Where are the Good People?

Jul 19, 1999

We’ve talked about it for decades, but the labor shortage in the A/E/P and environmental industries is finally here. Our clients are telling us that it’s hard to hire just about anyone. Every job takes longer than it should to fill. Turnover is down, but growth in backlogs is way up. Maybe it won’t last— who knows? Even if the shortage doesn’t last, it’s never easy to find good people. There are always other firms’ cast-offs. But is that the way you want to build your company, by hiring those who aren’t wanted by firms you probably consider to be mediocre competitors? Here are a few ideas I have used over the years to hire hundreds—perhaps thousands— of people: Have one place where every resume and application goes. Never throw a resume away and always consult this file before advertising. It can be as simple as a file cabinet or as complex as a relational database on a wide-area network. Include a list of immediate hiring needs and longer term needs as a part of your planning process. Post this list company-wide and update it weekly. Send it out via e-mail to every person in the firm and send it out to clients and friends of the firm. Get every job opening out there on the Internet. Lots of Generation-Xers use this source when looking for work. There are many sites to consider— some that cost money and some that are free. Some will even notify you via e-mail the moment that someone meeting your criteria puts his information into the database. Get into every college and university alumni placement office that has graduates you might want to hire. Again, there are sources that will do this for you electronically and even link it to your web site at a low cost. Constantly talk up your firm and the job opportunities you have to your friends and social contacts. You never know when you will get a referral. There are lots of good people out there, and your social circle is probably a lot larger than you realize. Ask for referrals from your employees, especially those who have just come on board from elsewhere and are still in their “honeymoon” period with your firm. Anyone who comes out of a firm in this business probably knows somebody you would want to hire. Appoint one person to manage the hiring process. This person will make sure that all steps are followed every time. For example, you don’t want one of your department managers hiring a candidate through a contingency fee employment agency without checking your resume and application database first. Develop recruitment sales materials. This could be a five-minute video on your firm. It could also be as simple as a few GBC-bound pages that include your mission, vision, strategies, history, growth, benefits, and a few quotes from your employees on what a great place your firm is to work. Form relationships with realtors in each office location who can help you sell candidates coming in from outside the area. These people are worth their weight in gold. They can give you feedback on what the candidate and his or her spouse are saying to each other as they ride around looking at houses. If you have enough needs to warrant it, consider forming a relationship with a recruiting firm by paying them a certain amount of money every month to handle your recruiting. This will allow them to serve you more effectively and economically. Take a look at this list and see how you stack up. Don’t just wring your hands and hope great people will come in off the street. Originally published 7/19/1999
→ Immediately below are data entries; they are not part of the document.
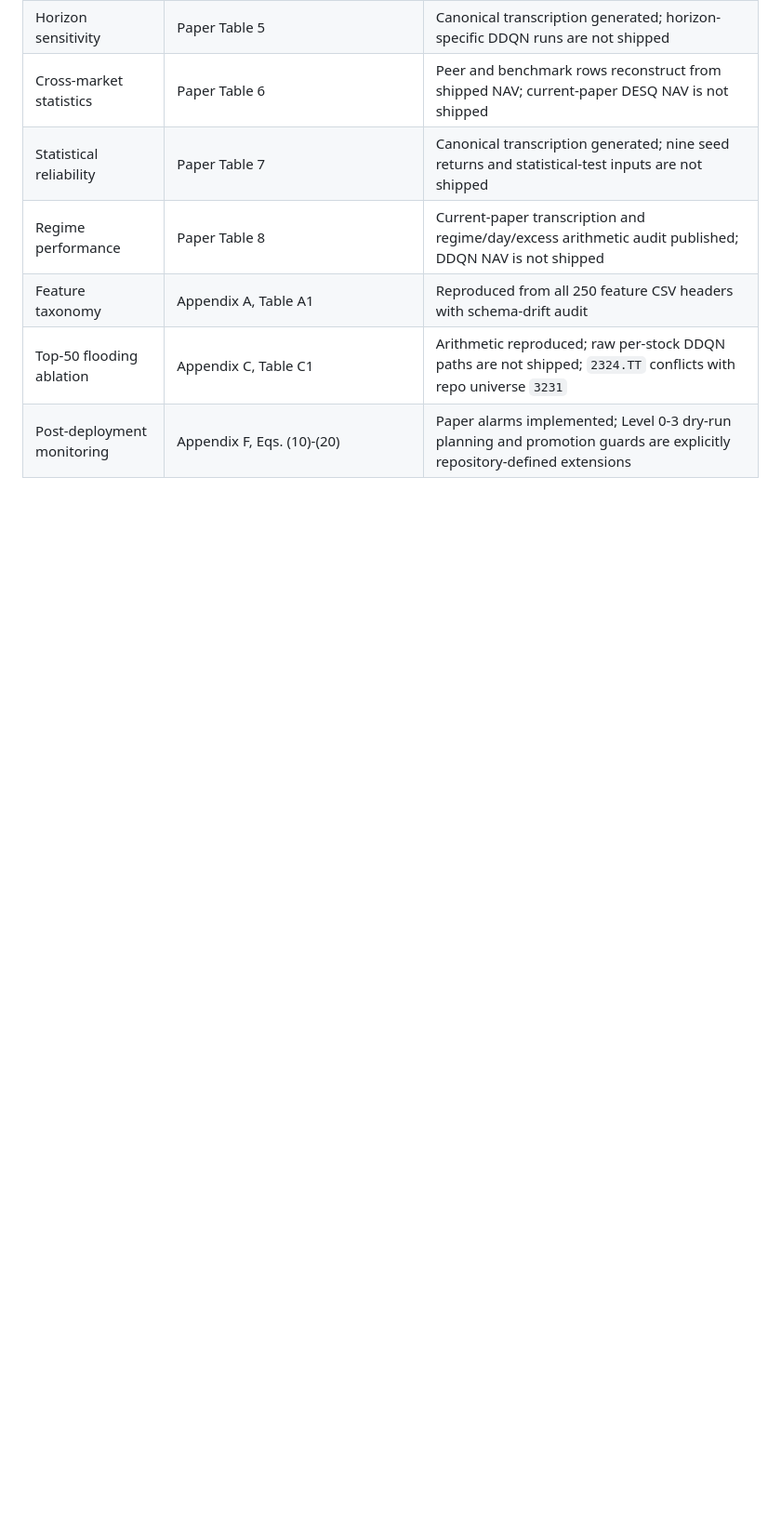
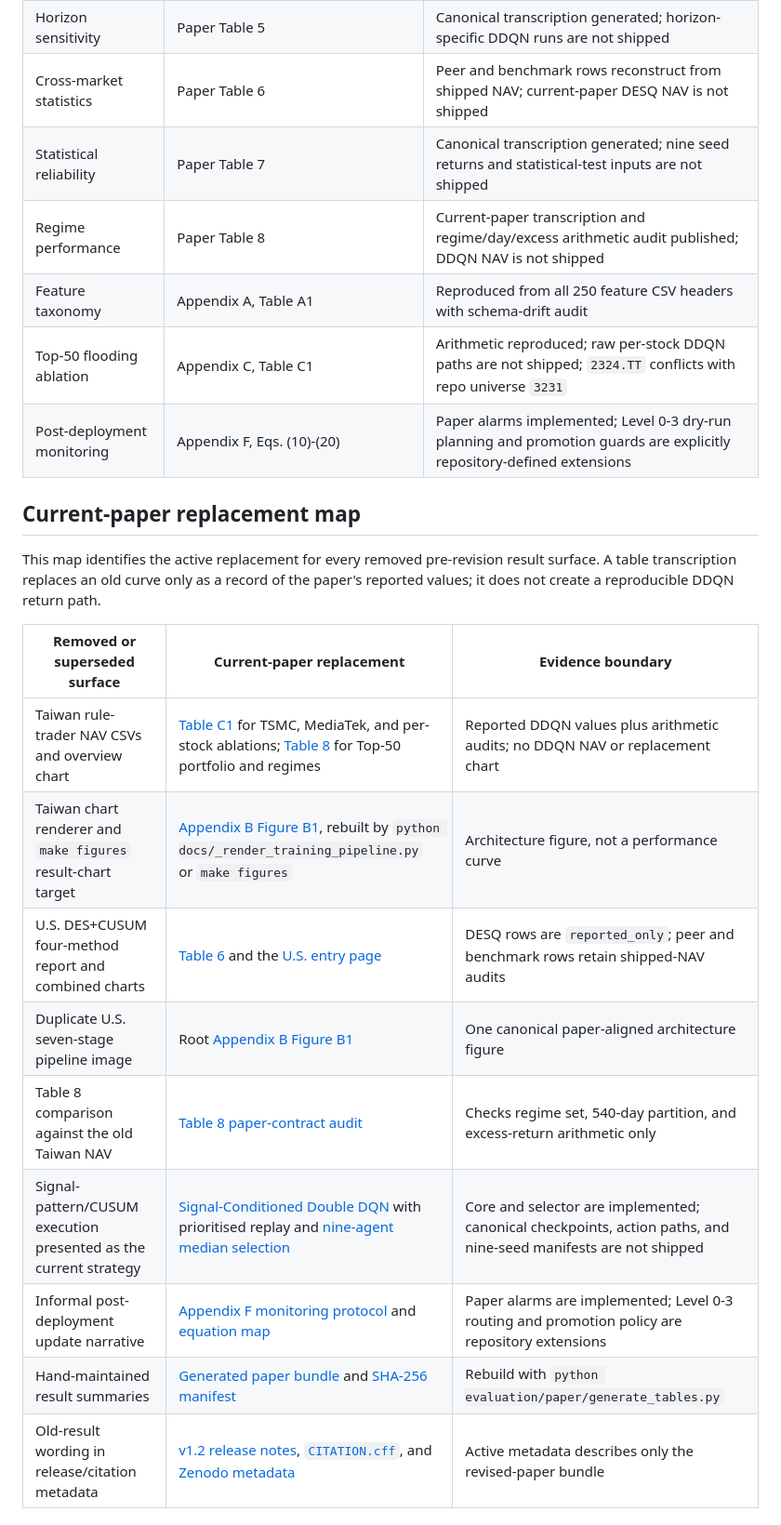
Before and after one commit to tunglich/DESQ, a Markdown page: docs/paper_alignment.md, the part around one of its changes. Shown at 93% size. Drawn GitHub-style; blank space fills up the shorter version.

Commit message:
docs: map revised paper replacements

```diff
--- a/docs/paper_alignment.md
+++ b/docs/paper_alignment.md
@@ -29,3 +29,21 @@ Authority: the complete 28-page `Paper2_Highlighted_PDF_consistency_fixed.pdf`,
 | Top-50 flooding ablation | Appendix C, Table C1 | Arithmetic reproduced; raw per-stock DDQN paths are not shipped; `2324.TT` conflicts with repo universe `3231` |
 | Post-deployment monitoring | Appendix F, Eqs. (10)-(20) | Paper alarms implemented; Level 0-3 dry-run planning and promotion guards are explicitly repository-defined extensions |
 
+## Current-paper replacement map
+
+This map identifies the active replacement for every removed pre-revision
+result surface. A table transcription replaces an old curve only as a record of
+the paper's reported values; it does not create a reproducible DDQN return path.
+
+| Removed or superseded surface | Current-paper replacement | Evidence boundary |
+| --- | --- | --- |
+| Taiwan rule-trader NAV CSVs and overview chart | [Table C1](../evaluation/paper/tables/table10_top50_flooding.md) for TSMC, MediaTek, and per-stock ablations; [Table 8](../evaluation/paper/tables/table8_regime.md) for Top-50 portfolio and regimes | Reported DDQN values plus arithmetic audits; no DDQN NAV or replacement chart |
+| Taiwan chart renderer and `make figures` result-chart target | [Appendix B Figure B1](training_pipeline.png), rebuilt by `python docs/_render_training_pipeline.py` or `make figures` | Architecture figure, not a performance curve |
+| U.S. DES+CUSUM four-method report and combined charts | [Table 6](../evaluation/paper/tables/table6_cross_market.md) and the [U.S. entry page](../us/README.md) | DESQ rows are `reported_only`; peer and benchmark rows retain shipped-NAV audits |
+| Duplicate U.S. seven-stage pipeline image | Root [Appendix B Figure B1](training_pipeline.png) | One canonical paper-aligned architecture figure |
+| Table 8 comparison against the old Taiwan NAV | [Table 8 paper-contract audit](../evaluation/paper/validation/table8_paper_contract_check.csv) | Checks regime set, 540-day partition, and excess-return arithmetic only |
+| Signal-pattern/CUSUM execution presented as the current strategy | [Signal-Conditioned Double DQN](../dqn/README.md) with prioritised replay and [nine-agent median selection](../dqn/src/select_median_agents.py) | Core and selector are implemented; canonical checkpoints, action paths, and nine-seed manifests are not shipped |
+| Informal post-deployment update narrative | [Appendix F monitoring protocol](../monitoring/README.md) and [equation map](../monitoring/PAPER_EQUATIONS.md) | Paper alarms are implemented; Level 0-3 routing and promotion policy are repository extensions |
+| Hand-maintained result summaries | [Generated paper bundle](../evaluation/paper/README.md) and [SHA-256 manifest](../evaluation/paper/tables_manifest.json) | Rebuild with `python evaluation/paper/generate_tables.py` |
+| Old-result wording in release/citation metadata | [v1.2 release notes](RELEASE_NOTES_v1.2-desq.md), [`CITATION.cff`](../CITATION.cff), and [Zenodo metadata](../.zenodo.json) | Active metadata describes only the revised-paper bundle |
+
```
Also changed, not shown: other parts of docs/paper_alignment.md (+14 -0 lines).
About Zweig Group

Zweig Group, three times on the Inc. 500/5000 list, is the industry leader and premiere authority in AEC firm management and marketing, the go-to source for data and research, and the leading provider of customized learning and training. Zweig Group exists to help AEC firms succeed in a complicated and challenging marketplace through services that include: Mergers & Acquisitions, Strategic Planning, Valuation, Executive Search, Board of Director Services, Ownership Transition, Marketing & Branding, and Business Development Training. The firm has offices in Dallas and Fayetteville, Arkansas.